A federal agency called the Substance Abuse and Mental Health Services Administration uses an annual undertaking called the National Survey on Drug Use and Health to track the trends for alcohol use among various racial/ethnic groups in the U.S. According to the latest available findings from this survey (which cover an overlapping portion of the calendar years 2011 and 2012), just over 42 percent of all African Americans age 12 or older drink at least some alcohol in the average month. This compares to monthly consumption rates in other racial/ethnic groups that include 57.4 percent for European Americans, 51.9 percent for people with biracial or multi-ethnic ancestry, 41.8 percent for Hispanic/Latinos, 41.7 percent for Native Americans/Alaska natives and 36.9 percent for Asian Americans.
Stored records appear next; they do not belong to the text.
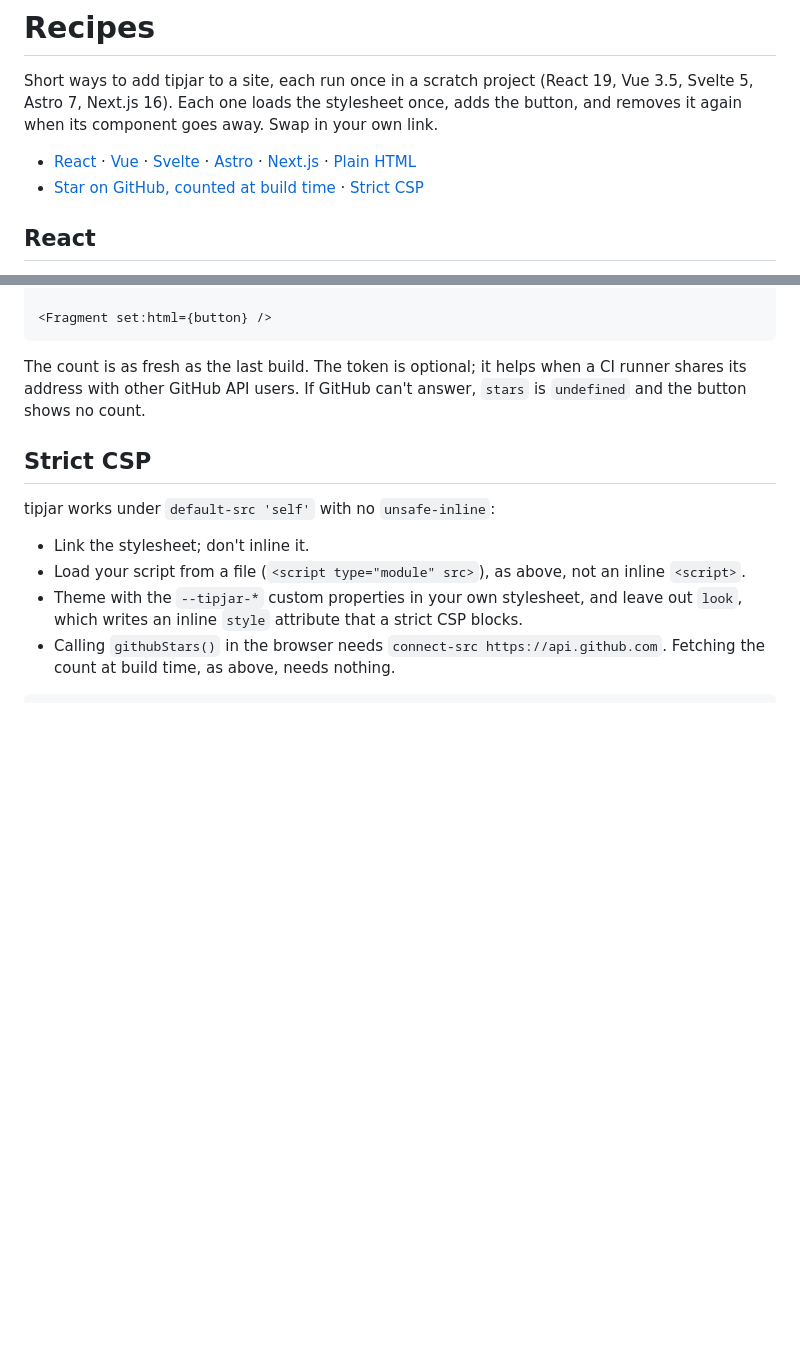
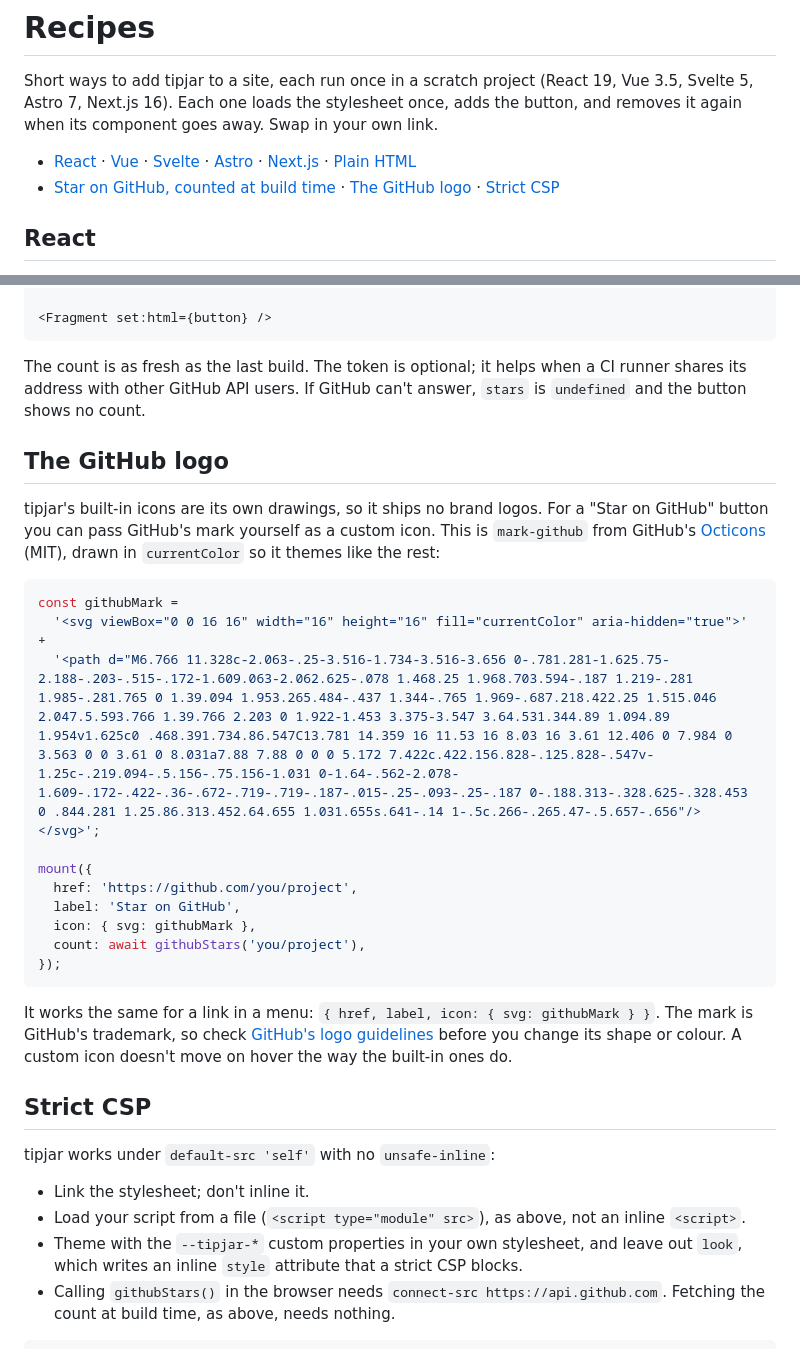
Before and after one commit to mtblck/tipjar, a Markdown page: docs/recipes.md, 2 parts joined by grey strips. Drawn GitHub-style; blank space fills up the shorter version.

````diff
--- a/docs/recipes.md
+++ b/docs/recipes.md
@@ -5,7 +5,7 @@ Svelte 5, Astro 7, Next.js 16). Each one loads the stylesheet once, adds the but
 removes it again when its component goes away. Swap in your own link.
 
 - [React](#react) · [Vue](#vue) · [Svelte](#svelte) · [Astro](#astro) · [Next.js](#nextjs) · [Plain HTML](#plain-html-no-build-step)
-- [Star on GitHub, counted at build time](#star-on-github-counted-at-build-time) · [Strict CSP](#strict-csp)
+- [Star on GitHub, counted at build time](#star-on-github-counted-at-build-time) · [The GitHub logo](#the-github-logo) · [Strict CSP](#strict-csp)
 
 ## React
 
@@ -186,6 +186,29 @@ The count is as fresh as the last build. The token is optional; it helps when a
 address with other GitHub API users. If GitHub can't answer, `stars` is `undefined` and the button
 shows no count.
 
+## The GitHub logo
+
+tipjar's built-in icons are its own drawings, so it ships no brand logos. For a "Star on GitHub" button
+you can pass GitHub's mark yourself as a custom icon. This is `mark-github` from GitHub's
+[Octicons](https://primer.style/octicons/) (MIT), drawn in `currentColor` so it themes like the rest:
+
+```js
+const githubMark =
+  '<svg viewBox="0 0 16 16" width="16" height="16" fill="currentColor" aria-hidden="true">' +
+  '<path d="M6.766 11.328c-2.063-.25-3.516-1.734-3.516-3.656 0-.781.281-1.625.75-2.188-.203-.515-.172-1.609.063-2.062.625-.078 1.468.25 1.968.703.594-.187 1.219-.281 1.985-.281.765 0 1.39.094 1.953.265.484-.437 1.344-.765 1.969-.687.218.422.25 1.515.046 2.047.5.593.766 1.39.766 2.203 0 1.922-1.453 3.375-3.547 3.64.531.344.89 1.094.89 1.954v1.625c0 .468.391.734.86.547C13.781 14.359 16 11.53 16 8.03 16 3.61 12.406 0 7.984 0 3.563 0 0 3.61 0 8.031a7.88 7.88 0 0 0 5.172 7.422c.422.156.828-.125.828-.547v-1.25c-.219.094-.5.156-.75.156-1.031 0-1.64-.562-2.078-1.609-.172-.422-.36-.672-.719-.719-.187-.015-.25-.093-.25-.187 0-.188.313-.328.625-.328.453 0 .844.281 1.25.86.313.452.64.655 1.031.655s.641-.14 1-.5c.266-.265.47-.5.657-.656"/></svg>';
+
+mount({
+  href: 'https://github.com/you/project',
+  label: 'Star on GitHub',
+  icon: { svg: githubMark },
+  count: await githubStars('you/project'),
+});
+```
+
+It works the same for a link in a menu: `{ href, label, icon: { svg: githubMark } }`. The mark is
+GitHub's trademark, so check [GitHub's logo guidelines](https://github.com/logos) before you change
+its shape or colour. A custom icon doesn't move on hover the way the built-in ones do.
+
 ## Strict CSP
 
 tipjar works under `default-src 'self'` with no `unsafe-inline`:
````
Also changed, not shown: CHANGELOG.md (+2 -0 lines), README.md (+26 -2 lines), docs/images/menu-light.png (added), 9 other files.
Figures from the National Survey on Drug Use and Health show that 4.5 percent of all African-American teenagers and adults drink heavily in the average month; in addition, 20.6 percent of all African Americans in these age groups binge drink (drink enough to get drunk rapidly) at least once a month. The only racial/ethnic group with lower rates for these dangerous alcohol-related practices is Asian Americans, with an involvement in heavy drinking of 1.7 percent and an involvement in binge drinking of 12.7. The highest rates for both heavy drinking and binge drinking (8.5 percent and 30.2 percent, respectively) appear in people of Native American/Alaska native descent. European Americans have the second highest rate for heavy drinking (7.8 percent) and the third highest rate for binge drinking (23.9 percent).
Explaining Outcomes in African Americans
The report published by the American Psychological Association was based on a large-scale review of the previous research work done on matters related to harmful alcohol outcomes in people of African American descent. This body of research includes information gathered from a range of approaches, including genetic investigations, socioeconomic investigations and explorations of the social history of African Americans as a whole. The main author of the report, Indiana University-Purdue University Indianapolis professor Tamika Zapolski, initiated the project specifically to determine why African Americans have higher levels of alcohol-related harm than their European American counterparts, despite the fact that they have lower rates for both alcohol intake and participation in the activities most likely to result in seriously negative drinking consequences (i.e., heavy drinking and binge drinking).
Dr. Zapolski and her fellow authors found that longstanding social and cultural traditions in both African American and pre-slavery communities discourage the consumption of alcohol and set fairly narrow limits on acceptable behavior in people who do drink. Perhaps counterintuitively, they also concluded that, while strict limits on acceptability stop some people from drinking, these social and cultural restrictions actually contribute to the rate of alcohol-related harm by producing strongly unpleasant social consequences for those individuals who violate established drinking norms. Other factors that apparently contribute to the rate of negative alcohol outcomes in African American communities include a widespread genetic susceptibility to the effects of relatively low amounts of alcohol, the greater likelihood that publicly intoxicated people in African American communities will have an encounter with the police and the lack of economic opportunity and/or strong personal and social support networks among certain groups of exceptionally poor African American men.
Significance and Considerations
The authors of the report published by the American Psychological Association drew their conclusions from a theoretical analysis of the previous research done on the topic of African Americans and alcohol-related harm. This means that they did not use statistical methods to examine the data gathered from earlier research efforts; instead, they used the data to create a theoretical framework that could explain the high rate of alcohol-related problems in African American communities. If the authors’ theories are correct, they could significantly improve the understanding of these problems.